What is Information Literacy?
Information literacy is the ability to find, evaluate, and use information in a meaningful and ethical manner.
- articulating an information need
- identifying appropriate sources of information to address that need
- gathering relevant information
- evaluating information
- incorporating information
- acknowledging the source of information
On a more conceptual level, an information literate student understands that
- an information source's authority is constructed and contextual
- information creation is a process, involving varying research, revision, and dissemination methods
- information has value
- research is an iterative process of inquiry
- scholarship is a conversation
- searching is a process involving strategic exploration
These concepts are collectively known as:
Accrediting agencies such as the Western Association of Schools and Colleges (WASC) consider information literacy an intrinsic component of higher education, and critical to the success of students in academia and beyond. In this regard, information literacy is considered a key ingredient of lifelong learning.

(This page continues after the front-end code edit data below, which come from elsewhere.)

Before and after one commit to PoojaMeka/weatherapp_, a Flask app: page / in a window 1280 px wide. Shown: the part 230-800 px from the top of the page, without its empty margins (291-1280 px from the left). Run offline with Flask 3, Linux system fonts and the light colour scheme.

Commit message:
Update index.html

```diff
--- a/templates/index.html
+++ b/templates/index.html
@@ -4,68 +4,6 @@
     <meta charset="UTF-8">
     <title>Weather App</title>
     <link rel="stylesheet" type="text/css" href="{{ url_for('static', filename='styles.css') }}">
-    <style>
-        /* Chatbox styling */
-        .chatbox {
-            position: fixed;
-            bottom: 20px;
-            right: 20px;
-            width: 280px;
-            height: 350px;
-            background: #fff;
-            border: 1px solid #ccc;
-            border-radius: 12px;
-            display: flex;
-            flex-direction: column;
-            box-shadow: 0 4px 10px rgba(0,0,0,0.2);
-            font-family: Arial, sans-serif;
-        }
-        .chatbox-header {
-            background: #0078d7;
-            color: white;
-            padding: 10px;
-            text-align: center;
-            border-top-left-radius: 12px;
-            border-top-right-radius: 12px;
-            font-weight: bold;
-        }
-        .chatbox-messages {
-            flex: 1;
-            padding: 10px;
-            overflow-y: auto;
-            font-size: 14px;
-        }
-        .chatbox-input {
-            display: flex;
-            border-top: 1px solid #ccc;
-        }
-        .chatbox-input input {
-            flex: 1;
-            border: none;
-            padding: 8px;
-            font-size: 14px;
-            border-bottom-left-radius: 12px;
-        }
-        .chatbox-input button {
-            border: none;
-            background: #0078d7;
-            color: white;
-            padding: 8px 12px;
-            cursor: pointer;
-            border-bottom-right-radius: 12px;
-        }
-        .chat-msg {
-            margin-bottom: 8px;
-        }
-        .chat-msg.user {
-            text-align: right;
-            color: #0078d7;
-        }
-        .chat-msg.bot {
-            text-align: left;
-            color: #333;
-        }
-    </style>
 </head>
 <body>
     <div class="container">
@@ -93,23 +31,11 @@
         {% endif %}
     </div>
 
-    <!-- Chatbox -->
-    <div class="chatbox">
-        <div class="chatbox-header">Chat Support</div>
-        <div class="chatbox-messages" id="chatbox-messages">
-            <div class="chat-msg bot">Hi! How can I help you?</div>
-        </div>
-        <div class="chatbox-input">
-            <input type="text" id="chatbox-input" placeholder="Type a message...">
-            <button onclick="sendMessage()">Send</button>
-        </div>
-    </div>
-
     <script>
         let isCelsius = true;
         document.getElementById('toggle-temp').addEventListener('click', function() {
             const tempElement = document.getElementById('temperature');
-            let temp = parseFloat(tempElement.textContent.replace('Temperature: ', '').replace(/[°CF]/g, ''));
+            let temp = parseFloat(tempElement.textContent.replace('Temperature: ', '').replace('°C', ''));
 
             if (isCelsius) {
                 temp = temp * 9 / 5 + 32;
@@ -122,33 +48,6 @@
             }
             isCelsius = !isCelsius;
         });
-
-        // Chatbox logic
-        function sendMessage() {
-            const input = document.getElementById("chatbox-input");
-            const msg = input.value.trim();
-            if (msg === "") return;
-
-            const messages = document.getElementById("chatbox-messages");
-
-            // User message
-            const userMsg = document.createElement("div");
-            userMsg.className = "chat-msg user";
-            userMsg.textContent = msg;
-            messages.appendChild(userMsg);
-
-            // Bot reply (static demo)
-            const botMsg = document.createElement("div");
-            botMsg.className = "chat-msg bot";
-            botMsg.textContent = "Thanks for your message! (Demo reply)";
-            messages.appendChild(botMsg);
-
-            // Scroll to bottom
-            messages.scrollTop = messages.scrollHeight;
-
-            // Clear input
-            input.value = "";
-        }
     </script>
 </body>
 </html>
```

Gleeson Library librarians are available to work with students and faculty on exploring these concepts.
Specifically, librarians welcome opportunities to:

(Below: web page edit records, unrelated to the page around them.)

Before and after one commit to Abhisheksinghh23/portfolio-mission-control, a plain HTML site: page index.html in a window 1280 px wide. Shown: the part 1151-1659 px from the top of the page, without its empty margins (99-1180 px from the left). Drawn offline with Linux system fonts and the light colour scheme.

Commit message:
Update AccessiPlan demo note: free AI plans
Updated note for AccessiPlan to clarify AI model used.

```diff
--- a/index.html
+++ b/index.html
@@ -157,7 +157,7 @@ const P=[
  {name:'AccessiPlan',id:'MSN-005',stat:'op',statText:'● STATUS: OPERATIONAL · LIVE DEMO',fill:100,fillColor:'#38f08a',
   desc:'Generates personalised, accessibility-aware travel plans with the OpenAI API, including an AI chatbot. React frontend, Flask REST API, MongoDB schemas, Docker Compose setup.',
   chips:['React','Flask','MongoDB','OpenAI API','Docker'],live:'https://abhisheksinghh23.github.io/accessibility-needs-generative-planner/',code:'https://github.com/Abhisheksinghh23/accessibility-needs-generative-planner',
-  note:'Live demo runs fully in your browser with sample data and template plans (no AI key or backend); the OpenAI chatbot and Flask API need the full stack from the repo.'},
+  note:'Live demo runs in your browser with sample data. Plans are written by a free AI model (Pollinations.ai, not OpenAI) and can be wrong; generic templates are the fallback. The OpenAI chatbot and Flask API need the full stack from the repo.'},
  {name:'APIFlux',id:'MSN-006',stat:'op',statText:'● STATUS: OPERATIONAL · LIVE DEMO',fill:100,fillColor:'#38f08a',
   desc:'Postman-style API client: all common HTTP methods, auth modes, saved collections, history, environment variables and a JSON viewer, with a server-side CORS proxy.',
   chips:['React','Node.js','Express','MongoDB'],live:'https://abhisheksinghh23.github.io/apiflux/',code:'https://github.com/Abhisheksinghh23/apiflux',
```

- Assist faculty with incorporating these concepts and skill building into course curricula. See our suggestions.
- Provide library workshops to present these concepts and facilitate developing information literacy skills. Sign up for a workshop with your class.

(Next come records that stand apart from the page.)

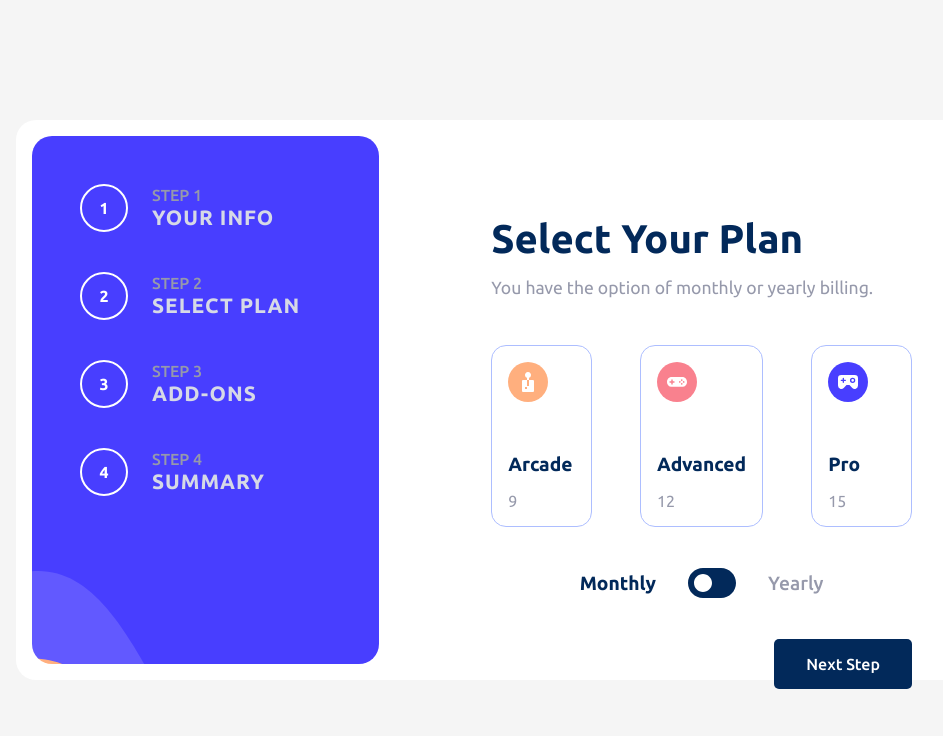
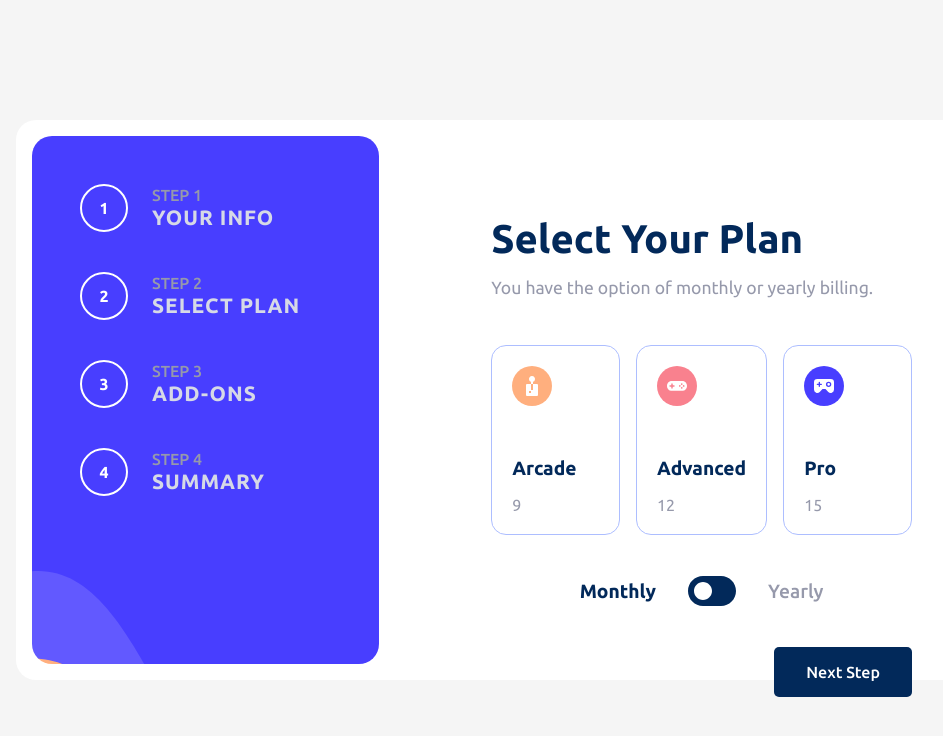
Before and after one commit to kaya70875/multi-step-form-react, a React (Vite) app in the folder multi-step-form/: page /select-plan in a window 1280 px wide. Shown: the top 736 px of the page, without its empty margins (112-1055 px from the left). Built offline with nearby package versions, Linux system fonts and the light colour scheme.

Commit message:
update gap and paddings

```diff
--- a/multi-step-form/src/components/buttons/_FormButton.scss
+++ b/multi-step-form/src/components/buttons/_FormButton.scss
@@ -4,6 +4,4 @@
     height: 100%;
     align-items: end;
     justify-content: end;
-
-    margin-top: auto;
 }
--- a/multi-step-form/src/components/forms/_ChsPlan.scss
+++ b/multi-step-form/src/components/forms/_ChsPlan.scss
@@ -1,7 +1,7 @@
 .cards-wrapper {
     display: flex;
     justify-content: space-between;
-    gap : 3rem;
+    gap : 1rem;
 }
 
 .card {
@@ -10,10 +10,11 @@
     gap : 3rem;
 
     border : 1px solid var(--pastel-blue);
-    padding: 1em;
+    padding: 1.25em;
     border-radius: 15px;
 
     flex : 1; // to make all cards have the same width
+
 }
 
 .card-info {
--- a/multi-step-form/src/index.css
+++ b/multi-step-form/src/index.css
@@ -1,4 +1,4 @@
-* {
+* , *::before, *::after {
   margin: 0;
   padding: 0;
   box-sizing: border-box;
```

- Meet one-on-one with students for more personalized assistance in the research process. sign-up for an appointment with a librarian.